Available records Block Start

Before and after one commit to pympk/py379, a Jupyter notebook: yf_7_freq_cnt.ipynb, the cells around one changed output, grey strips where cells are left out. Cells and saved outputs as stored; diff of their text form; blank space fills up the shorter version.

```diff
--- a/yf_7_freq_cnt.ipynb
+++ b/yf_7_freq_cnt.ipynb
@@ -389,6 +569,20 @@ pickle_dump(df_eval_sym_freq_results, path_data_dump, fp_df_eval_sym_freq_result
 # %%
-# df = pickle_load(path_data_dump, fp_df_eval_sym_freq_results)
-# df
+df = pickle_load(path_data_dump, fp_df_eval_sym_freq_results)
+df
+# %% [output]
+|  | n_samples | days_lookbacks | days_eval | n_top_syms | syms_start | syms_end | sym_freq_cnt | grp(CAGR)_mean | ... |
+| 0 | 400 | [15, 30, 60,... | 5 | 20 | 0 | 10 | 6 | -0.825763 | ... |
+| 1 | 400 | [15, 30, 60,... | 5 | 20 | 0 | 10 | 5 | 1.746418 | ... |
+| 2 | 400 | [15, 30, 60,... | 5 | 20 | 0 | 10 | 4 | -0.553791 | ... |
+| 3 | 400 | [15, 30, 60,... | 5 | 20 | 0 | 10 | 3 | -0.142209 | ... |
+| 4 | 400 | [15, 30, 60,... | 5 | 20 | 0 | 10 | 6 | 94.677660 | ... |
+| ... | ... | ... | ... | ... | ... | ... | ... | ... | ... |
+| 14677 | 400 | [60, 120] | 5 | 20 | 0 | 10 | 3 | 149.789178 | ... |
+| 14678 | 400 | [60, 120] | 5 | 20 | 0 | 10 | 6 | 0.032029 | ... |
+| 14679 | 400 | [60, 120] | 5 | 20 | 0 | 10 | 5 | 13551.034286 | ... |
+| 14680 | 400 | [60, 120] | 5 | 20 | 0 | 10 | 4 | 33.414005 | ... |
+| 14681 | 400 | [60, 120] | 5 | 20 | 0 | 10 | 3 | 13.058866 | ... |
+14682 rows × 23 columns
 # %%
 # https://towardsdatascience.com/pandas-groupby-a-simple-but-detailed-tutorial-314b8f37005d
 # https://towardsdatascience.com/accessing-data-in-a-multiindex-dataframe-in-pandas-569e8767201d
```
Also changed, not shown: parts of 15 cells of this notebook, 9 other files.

Available records Block End

Problem to work on >>
Count how many lines in the entries above hold the word "changed". Give that number by itself.

Response area >>
2